▶ YOUR INSTRUCTIONS:
Could you count how many lines of the data include "Before" and answer with the number only?

▶ DATA:
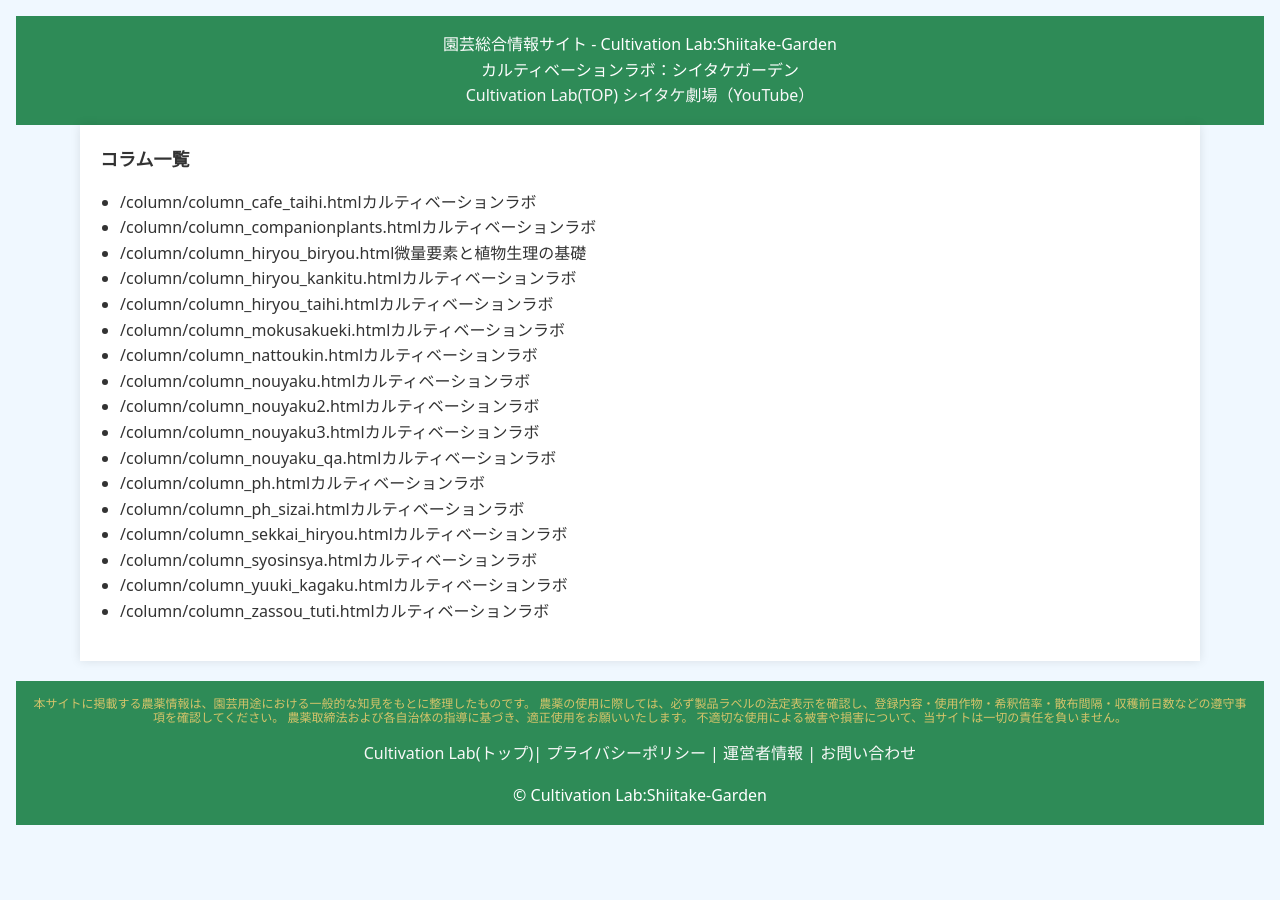
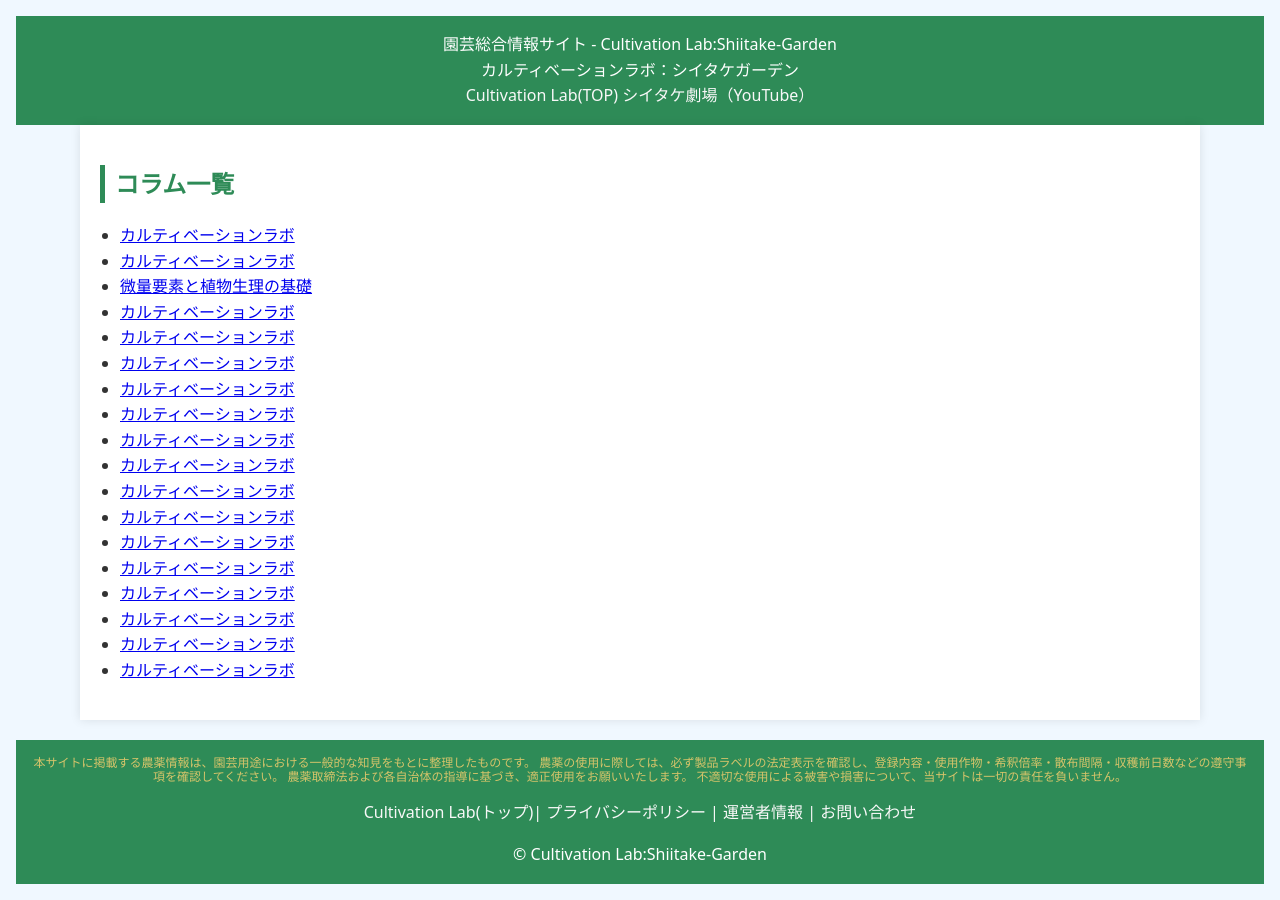
Before and after one commit to shiitake-garden/shiitake-garden.github.io, a Jekyll site: the page built from column/index.html, in a window 1280 px wide. Built offline with Jekyll 4.4.1, drawn with Linux system fonts in a browser that asks for light colours.

Commit message:
Update index.html

```diff
--- a/column/index.html
+++ b/column/index.html
@@ -1,17 +1,17 @@
 ---
 layout: default_care
-title: カルティベーションラボ｜コラム一覧
+title: 記事一覧
 ---
 
-<h1>コラム一覧</h1>
-
+<h2>コラム一覧</h2>
 <ul>
-  {% assign column_pages = site.pages | where: "dir", "/column/" %}
-  {% assign sorted = column_pages | sort: "name" %}
-  {% for p in sorted %}
-    {% unless p.name == "index.html" or p.name == "index.md" or p.name == "column_index.html" %}
+  {% assign column_pages = site.pages | where_exp: "item", "item.path contains 'column/'" %}
+  {% for post in column_pages %}
+    {% unless post.path == "column/index.html" %}
       <li>
-        {{ p.url | relative_url }}{{ p.title | default: p.name }}</a>
+        <a href="{{ post.url | relative_url }}">
+          {{ post.title | default: "無題の記事" }}
+        </a>
       </li>
     {% endunless %}
   {% endfor %}
```
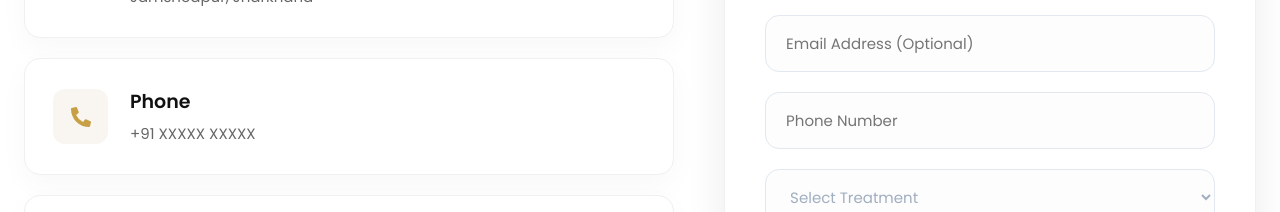
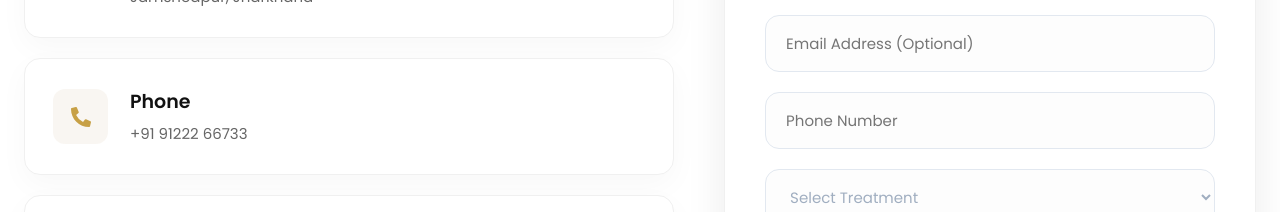
Before and after one commit to sunnycoding1519/fhdental, a React (Vite) app: page /contact in a window 1280 px wide. Shown: the part 800-1012 px from the top of the page. Built offline with nearby package versions, Linux system fonts and the light colour scheme.

Commit message:
update contact number

```diff
--- a/src/components/Hero/Hero.jsx
+++ b/src/components/Hero/Hero.jsx
@@ -74,7 +74,7 @@ function Hero() {
           </Link>
 
           <a
-            href="tel:+917355095660"
+            href="tel:+919122266733"
             className="hero-btn secondary-btn"
           >
             <FaPhoneAlt />
--- a/src/pages/Contact/Contact.jsx
+++ b/src/pages/Contact/Contact.jsx
@@ -98,7 +98,7 @@ function Contact() {
                 </div>
                 <div>
                   <h3>Phone</h3>
-                  <p>+91 XXXXX XXXXX</p>
+                  <p>+91 91222 66733</p>
                 </div>
               </div>
 
```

▶ RESULT:
2